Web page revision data
↓↓↓
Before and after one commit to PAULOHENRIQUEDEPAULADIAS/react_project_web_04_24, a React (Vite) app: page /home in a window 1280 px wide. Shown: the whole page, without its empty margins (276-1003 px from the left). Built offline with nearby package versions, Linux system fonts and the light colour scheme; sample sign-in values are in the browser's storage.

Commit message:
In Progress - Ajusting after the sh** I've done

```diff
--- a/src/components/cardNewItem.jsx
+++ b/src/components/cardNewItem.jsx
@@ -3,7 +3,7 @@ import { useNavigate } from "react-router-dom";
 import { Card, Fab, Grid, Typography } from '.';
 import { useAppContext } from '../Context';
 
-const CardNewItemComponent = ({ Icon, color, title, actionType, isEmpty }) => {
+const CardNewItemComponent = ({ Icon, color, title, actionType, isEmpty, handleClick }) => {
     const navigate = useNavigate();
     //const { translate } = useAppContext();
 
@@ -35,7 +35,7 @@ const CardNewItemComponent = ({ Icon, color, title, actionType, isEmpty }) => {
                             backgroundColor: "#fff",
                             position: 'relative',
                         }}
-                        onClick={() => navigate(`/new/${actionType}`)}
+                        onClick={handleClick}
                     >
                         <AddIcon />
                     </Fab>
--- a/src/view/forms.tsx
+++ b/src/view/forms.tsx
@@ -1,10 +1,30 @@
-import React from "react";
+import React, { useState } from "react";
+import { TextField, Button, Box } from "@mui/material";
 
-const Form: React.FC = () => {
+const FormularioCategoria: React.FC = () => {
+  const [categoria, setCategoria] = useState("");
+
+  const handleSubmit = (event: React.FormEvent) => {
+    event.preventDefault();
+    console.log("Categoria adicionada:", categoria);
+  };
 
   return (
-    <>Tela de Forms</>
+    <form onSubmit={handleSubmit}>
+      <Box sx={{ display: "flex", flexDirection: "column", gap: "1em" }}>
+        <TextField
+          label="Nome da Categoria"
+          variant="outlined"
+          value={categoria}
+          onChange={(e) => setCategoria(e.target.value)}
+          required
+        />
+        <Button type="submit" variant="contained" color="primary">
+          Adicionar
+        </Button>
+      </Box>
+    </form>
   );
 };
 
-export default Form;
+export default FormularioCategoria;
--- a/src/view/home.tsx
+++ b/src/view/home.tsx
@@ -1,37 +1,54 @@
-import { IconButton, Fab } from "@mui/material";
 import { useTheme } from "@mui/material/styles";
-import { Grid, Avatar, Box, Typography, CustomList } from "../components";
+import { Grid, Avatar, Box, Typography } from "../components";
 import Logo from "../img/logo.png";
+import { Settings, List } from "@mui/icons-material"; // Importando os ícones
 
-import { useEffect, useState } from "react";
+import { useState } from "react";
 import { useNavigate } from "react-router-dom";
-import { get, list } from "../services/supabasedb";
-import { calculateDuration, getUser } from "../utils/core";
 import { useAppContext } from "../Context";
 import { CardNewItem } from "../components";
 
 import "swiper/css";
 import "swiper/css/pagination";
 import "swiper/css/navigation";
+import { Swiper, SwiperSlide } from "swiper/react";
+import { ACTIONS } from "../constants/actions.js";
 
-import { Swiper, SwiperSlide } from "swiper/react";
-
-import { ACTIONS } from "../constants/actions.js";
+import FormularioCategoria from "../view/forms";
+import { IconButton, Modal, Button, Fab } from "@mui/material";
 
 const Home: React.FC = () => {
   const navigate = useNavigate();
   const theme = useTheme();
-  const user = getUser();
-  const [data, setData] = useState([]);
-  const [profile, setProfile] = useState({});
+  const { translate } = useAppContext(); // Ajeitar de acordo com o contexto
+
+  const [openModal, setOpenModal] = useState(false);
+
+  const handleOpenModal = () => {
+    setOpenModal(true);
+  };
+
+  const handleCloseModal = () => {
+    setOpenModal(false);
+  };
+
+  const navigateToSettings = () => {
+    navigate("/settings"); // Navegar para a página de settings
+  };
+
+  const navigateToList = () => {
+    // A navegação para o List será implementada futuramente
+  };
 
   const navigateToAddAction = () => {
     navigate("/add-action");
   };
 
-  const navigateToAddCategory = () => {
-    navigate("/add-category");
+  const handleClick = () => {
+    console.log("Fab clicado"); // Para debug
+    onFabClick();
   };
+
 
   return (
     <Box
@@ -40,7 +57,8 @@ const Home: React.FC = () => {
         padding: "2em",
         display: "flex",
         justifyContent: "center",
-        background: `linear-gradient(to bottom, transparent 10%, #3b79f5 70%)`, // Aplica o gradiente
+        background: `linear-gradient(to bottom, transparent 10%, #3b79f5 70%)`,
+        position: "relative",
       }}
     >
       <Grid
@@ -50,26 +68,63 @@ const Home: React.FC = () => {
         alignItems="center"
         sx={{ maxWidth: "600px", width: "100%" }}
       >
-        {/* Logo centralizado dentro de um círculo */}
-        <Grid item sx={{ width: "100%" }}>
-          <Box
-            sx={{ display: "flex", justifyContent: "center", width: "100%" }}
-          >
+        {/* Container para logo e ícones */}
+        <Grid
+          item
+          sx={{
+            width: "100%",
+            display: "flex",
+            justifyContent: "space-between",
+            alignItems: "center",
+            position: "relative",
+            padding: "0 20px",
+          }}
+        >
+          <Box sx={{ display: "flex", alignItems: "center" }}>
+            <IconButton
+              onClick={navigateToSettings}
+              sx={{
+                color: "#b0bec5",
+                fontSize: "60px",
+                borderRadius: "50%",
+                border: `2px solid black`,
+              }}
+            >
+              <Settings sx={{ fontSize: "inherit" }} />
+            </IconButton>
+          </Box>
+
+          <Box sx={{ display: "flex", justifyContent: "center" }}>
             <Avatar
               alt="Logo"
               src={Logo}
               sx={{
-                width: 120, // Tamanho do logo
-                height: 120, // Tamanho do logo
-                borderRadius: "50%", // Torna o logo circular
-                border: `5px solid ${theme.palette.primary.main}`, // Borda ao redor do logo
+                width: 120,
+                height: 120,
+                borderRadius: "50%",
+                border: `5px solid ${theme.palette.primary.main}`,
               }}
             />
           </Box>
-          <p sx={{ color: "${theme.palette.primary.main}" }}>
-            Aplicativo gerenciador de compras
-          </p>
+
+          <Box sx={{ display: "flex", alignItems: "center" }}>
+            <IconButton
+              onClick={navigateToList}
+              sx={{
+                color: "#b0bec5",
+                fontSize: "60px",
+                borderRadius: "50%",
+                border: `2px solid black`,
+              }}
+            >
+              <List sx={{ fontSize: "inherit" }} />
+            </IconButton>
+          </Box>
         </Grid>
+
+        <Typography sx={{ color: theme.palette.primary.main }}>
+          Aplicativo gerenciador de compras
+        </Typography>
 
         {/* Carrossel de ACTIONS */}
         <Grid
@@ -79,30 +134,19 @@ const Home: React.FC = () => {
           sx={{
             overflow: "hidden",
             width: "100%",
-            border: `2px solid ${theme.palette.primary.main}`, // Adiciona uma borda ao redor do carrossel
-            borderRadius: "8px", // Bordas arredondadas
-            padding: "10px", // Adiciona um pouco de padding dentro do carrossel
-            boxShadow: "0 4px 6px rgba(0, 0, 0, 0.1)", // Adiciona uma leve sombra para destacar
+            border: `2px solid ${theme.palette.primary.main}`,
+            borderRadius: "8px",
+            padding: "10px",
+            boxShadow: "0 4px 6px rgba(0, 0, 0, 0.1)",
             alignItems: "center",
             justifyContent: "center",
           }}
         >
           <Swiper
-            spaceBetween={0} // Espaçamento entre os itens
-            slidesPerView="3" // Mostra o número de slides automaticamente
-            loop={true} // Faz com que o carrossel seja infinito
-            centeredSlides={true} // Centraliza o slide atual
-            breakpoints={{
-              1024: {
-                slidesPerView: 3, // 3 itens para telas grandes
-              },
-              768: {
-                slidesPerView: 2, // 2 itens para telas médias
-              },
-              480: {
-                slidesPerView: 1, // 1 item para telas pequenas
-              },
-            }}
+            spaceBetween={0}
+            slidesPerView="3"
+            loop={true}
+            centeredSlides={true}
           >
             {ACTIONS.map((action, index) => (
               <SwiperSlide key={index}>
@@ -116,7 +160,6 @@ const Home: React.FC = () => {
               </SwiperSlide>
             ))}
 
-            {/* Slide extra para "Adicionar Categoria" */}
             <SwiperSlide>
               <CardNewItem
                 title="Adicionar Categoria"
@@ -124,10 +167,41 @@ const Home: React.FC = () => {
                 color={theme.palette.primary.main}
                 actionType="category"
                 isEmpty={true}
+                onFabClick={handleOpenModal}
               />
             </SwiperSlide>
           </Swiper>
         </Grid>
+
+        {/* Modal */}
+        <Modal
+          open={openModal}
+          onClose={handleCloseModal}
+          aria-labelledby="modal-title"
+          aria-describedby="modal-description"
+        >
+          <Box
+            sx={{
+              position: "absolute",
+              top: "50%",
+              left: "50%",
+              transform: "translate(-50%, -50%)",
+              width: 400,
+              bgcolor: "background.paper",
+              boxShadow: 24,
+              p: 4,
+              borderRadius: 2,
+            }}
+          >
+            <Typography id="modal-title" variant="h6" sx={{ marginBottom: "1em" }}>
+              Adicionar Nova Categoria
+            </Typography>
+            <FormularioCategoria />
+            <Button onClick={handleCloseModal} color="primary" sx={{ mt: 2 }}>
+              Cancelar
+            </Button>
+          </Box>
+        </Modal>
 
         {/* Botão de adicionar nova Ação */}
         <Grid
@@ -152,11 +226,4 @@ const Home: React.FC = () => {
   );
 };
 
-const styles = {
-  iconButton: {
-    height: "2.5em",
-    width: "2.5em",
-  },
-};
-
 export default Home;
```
↑↑↑
▸ **What is expected**: Pick out, from the lines above, every one that contains the string "material".

▸ **Answer to the problem**:
+import { TextField, Button, Box } from "@mui/material";
-import { IconButton, Fab } from "@mui/material";
 import { useTheme } from "@mui/material/styles";
+import { Settings, List } from "@mui/icons-material"; // Importando os ícones
+import { IconButton, Modal, Button, Fab } from "@mui/material";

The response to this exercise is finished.